Given the records below, pull every line with the word "criterion" into the answer.

• • • •

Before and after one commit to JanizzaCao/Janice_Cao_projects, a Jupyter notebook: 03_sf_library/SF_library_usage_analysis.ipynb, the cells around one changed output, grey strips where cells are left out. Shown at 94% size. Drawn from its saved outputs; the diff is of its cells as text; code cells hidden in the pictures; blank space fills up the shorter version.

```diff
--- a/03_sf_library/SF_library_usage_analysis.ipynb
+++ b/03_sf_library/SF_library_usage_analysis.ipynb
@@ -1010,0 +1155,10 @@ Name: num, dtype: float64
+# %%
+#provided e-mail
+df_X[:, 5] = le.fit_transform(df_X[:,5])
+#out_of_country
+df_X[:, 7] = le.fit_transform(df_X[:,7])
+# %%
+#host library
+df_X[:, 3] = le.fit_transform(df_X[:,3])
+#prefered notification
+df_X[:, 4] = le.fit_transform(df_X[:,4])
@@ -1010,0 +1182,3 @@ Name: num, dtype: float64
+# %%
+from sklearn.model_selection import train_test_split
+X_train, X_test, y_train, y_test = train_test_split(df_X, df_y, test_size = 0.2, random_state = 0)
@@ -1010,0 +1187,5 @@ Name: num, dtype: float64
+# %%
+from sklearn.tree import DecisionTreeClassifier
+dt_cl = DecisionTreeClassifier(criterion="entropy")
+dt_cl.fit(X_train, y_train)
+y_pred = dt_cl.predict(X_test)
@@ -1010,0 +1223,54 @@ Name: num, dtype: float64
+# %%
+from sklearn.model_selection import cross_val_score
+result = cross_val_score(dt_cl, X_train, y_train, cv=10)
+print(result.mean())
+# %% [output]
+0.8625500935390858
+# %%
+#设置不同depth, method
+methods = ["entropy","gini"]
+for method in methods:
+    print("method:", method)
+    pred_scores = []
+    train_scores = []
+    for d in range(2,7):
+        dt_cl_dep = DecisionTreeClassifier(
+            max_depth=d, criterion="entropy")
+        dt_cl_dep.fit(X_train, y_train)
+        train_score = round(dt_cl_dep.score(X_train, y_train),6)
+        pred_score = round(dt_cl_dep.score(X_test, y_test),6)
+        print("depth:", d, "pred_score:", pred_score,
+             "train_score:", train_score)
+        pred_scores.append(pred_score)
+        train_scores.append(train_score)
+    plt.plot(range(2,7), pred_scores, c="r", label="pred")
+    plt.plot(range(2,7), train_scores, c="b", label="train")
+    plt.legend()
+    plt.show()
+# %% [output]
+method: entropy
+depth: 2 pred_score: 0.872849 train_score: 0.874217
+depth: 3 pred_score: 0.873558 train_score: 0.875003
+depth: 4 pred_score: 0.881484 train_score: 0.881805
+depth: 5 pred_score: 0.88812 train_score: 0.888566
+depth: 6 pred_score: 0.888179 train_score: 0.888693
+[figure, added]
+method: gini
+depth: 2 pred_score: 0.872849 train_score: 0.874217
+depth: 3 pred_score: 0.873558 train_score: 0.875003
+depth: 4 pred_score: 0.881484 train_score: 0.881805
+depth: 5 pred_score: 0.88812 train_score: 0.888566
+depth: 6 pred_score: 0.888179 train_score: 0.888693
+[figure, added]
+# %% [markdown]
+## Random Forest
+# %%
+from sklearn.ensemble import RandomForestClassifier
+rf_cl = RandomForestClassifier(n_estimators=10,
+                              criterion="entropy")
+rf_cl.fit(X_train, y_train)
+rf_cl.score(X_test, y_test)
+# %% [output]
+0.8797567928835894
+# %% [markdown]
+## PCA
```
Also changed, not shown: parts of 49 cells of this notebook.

• • • •

Answer section ->
+dt_cl = DecisionTreeClassifier(criterion="entropy")
+            max_depth=d, criterion="entropy")
+                              criterion="entropy")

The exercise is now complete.